Description of the task: Repeat the entries exactly, keeping every line as it is.

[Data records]
● ● ● ●
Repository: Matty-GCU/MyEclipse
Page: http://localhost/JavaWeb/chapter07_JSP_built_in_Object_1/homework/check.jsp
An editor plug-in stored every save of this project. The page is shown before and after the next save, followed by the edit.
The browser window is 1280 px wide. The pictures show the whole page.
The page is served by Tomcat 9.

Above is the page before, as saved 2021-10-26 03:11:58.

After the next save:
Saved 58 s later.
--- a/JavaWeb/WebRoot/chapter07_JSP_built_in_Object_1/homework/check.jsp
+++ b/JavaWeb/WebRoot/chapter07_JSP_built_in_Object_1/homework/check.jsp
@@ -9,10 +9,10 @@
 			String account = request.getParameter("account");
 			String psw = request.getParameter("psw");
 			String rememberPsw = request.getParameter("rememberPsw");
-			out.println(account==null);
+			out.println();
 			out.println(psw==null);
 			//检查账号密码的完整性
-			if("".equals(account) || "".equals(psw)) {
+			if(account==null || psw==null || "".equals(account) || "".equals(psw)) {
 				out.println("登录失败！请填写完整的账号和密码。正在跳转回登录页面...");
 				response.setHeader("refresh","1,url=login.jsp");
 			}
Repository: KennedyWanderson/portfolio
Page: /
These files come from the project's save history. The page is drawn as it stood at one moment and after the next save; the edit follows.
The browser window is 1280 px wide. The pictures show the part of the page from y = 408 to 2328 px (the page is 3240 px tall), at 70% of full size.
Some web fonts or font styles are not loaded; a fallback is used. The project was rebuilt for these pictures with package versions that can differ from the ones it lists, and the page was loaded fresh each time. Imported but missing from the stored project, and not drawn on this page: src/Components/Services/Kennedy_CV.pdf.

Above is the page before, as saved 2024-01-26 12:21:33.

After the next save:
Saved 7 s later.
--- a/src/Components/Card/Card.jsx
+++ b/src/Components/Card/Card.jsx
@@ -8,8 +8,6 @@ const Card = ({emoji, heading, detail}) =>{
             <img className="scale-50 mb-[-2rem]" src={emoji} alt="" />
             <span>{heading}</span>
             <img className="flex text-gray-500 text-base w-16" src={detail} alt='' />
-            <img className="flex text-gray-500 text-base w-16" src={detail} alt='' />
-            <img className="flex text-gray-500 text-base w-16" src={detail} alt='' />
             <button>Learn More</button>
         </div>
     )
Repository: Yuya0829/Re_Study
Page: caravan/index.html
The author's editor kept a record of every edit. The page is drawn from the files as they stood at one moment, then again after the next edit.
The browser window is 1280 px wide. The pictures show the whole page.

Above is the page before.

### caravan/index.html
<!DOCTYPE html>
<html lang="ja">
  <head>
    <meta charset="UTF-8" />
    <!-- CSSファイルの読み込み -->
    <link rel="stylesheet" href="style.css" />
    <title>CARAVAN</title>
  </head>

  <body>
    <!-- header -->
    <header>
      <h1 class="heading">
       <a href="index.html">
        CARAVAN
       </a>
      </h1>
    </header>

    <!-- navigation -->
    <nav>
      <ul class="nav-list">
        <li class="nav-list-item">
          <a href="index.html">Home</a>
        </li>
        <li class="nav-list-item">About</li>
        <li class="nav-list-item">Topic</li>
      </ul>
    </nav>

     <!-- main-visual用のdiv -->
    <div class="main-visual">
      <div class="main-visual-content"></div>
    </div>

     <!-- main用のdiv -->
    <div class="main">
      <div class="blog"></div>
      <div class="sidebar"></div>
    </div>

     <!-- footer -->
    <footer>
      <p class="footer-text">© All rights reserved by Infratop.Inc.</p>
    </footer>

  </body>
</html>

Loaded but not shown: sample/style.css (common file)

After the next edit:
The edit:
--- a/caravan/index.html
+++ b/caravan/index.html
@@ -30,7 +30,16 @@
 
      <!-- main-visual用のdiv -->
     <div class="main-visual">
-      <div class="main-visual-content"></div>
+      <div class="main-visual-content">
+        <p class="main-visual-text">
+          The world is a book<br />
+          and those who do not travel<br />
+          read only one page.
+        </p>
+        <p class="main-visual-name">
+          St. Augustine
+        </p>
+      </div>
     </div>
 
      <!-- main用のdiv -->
● ● ● ●
Output:
Repository: Matty-GCU/MyEclipse
Page: http://localhost/JavaWeb/chapter07_JSP_built_in_Object_1/homework/check.jsp
An editor plug-in stored every save of this project. The page is shown before and after the next save, followed by the edit.
The browser window is 1280 px wide. The pictures show the whole page.
The page is served by Tomcat 9.

Above is the page before, as saved 2021-10-26 03:11:58.

After the next save:
Saved 58 s later.
--- a/JavaWeb/WebRoot/chapter07_JSP_built_in_Object_1/homework/check.jsp
+++ b/JavaWeb/WebRoot/chapter07_JSP_built_in_Object_1/homework/check.jsp
@@ -9,10 +9,10 @@
 			String account = request.getParameter("account");
 			String psw = request.getParameter("psw");
 			String rememberPsw = request.getParameter("rememberPsw");
-			out.println(account==null);
+			out.println();
 			out.println(psw==null);
 			//检查账号密码的完整性
-			if("".equals(account) || "".equals(psw)) {
+			if(account==null || psw==null || "".equals(account) || "".equals(psw)) {
 				out.println("登录失败！请填写完整的账号和密码。正在跳转回登录页面...");
 				response.setHeader("refresh","1,url=login.jsp");
 			}
Repository: KennedyWanderson/portfolio
Page: /
These files come from the project's save history. The page is drawn as it stood at one moment and after the next save; the edit follows.
The browser window is 1280 px wide. The pictures show the part of the page from y = 408 to 2328 px (the page is 3240 px tall), at 70% of full size.
Some web fonts or font styles are not loaded; a fallback is used. The project was rebuilt for these pictures with package versions that can differ from the ones it lists, and the page was loaded fresh each time. Imported but missing from the stored project, and not drawn on this page: src/Components/Services/Kennedy_CV.pdf.

Above is the page before, as saved 2024-01-26 12:21:33.

After the next save:
Saved 7 s later.
--- a/src/Components/Card/Card.jsx
+++ b/src/Components/Card/Card.jsx
@@ -8,8 +8,6 @@ const Card = ({emoji, heading, detail}) =>{
             <img className="scale-50 mb-[-2rem]" src={emoji} alt="" />
             <span>{heading}</span>
             <img className="flex text-gray-500 text-base w-16" src={detail} alt='' />
-            <img className="flex text-gray-500 text-base w-16" src={detail} alt='' />
-            <img className="flex text-gray-500 text-base w-16" src={detail} alt='' />
             <button>Learn More</button>
         </div>
     )
Repository: Yuya0829/Re_Study
Page: caravan/index.html
The author's editor kept a record of every edit. The page is drawn from the files as they stood at one moment, then again after the next edit.
The browser window is 1280 px wide. The pictures show the whole page.

Above is the page before.

### caravan/index.html
<!DOCTYPE html>
<html lang="ja">
  <head>
    <meta charset="UTF-8" />
    <!-- CSSファイルの読み込み -->
    <link rel="stylesheet" href="style.css" />
    <title>CARAVAN</title>
  </head>

  <body>
    <!-- header -->
    <header>
      <h1 class="heading">
       <a href="index.html">
        CARAVAN
       </a>
      </h1>
    </header>

    <!-- navigation -->
    <nav>
      <ul class="nav-list">
        <li class="nav-list-item">
          <a href="index.html">Home</a>
        </li>
        <li class="nav-list-item">About</li>
        <li class="nav-list-item">Topic</li>
      </ul>
    </nav>

     <!-- main-visual用のdiv -->
    <div class="main-visual">
      <div class="main-visual-content"></div>
    </div>

     <!-- main用のdiv -->
    <div class="main">
      <div class="blog"></div>
      <div class="sidebar"></div>
    </div>

     <!-- footer -->
    <footer>
      <p class="footer-text">© All rights reserved by Infratop.Inc.</p>
    </footer>

  </body>
</html>

Loaded but not shown: sample/style.css (common file)

After the next edit:
The edit:
--- a/caravan/index.html
+++ b/caravan/index.html
@@ -30,7 +30,16 @@
 
      <!-- main-visual用のdiv -->
     <div class="main-visual">
-      <div class="main-visual-content"></div>
+      <div class="main-visual-content">
+        <p class="main-visual-text">
+          The world is a book<br />
+          and those who do not travel<br />
+          read only one page.
+        </p>
+        <p class="main-visual-name">
+          St. Augustine
+        </p>
+      </div>
     </div>
 
      <!-- main用のdiv -->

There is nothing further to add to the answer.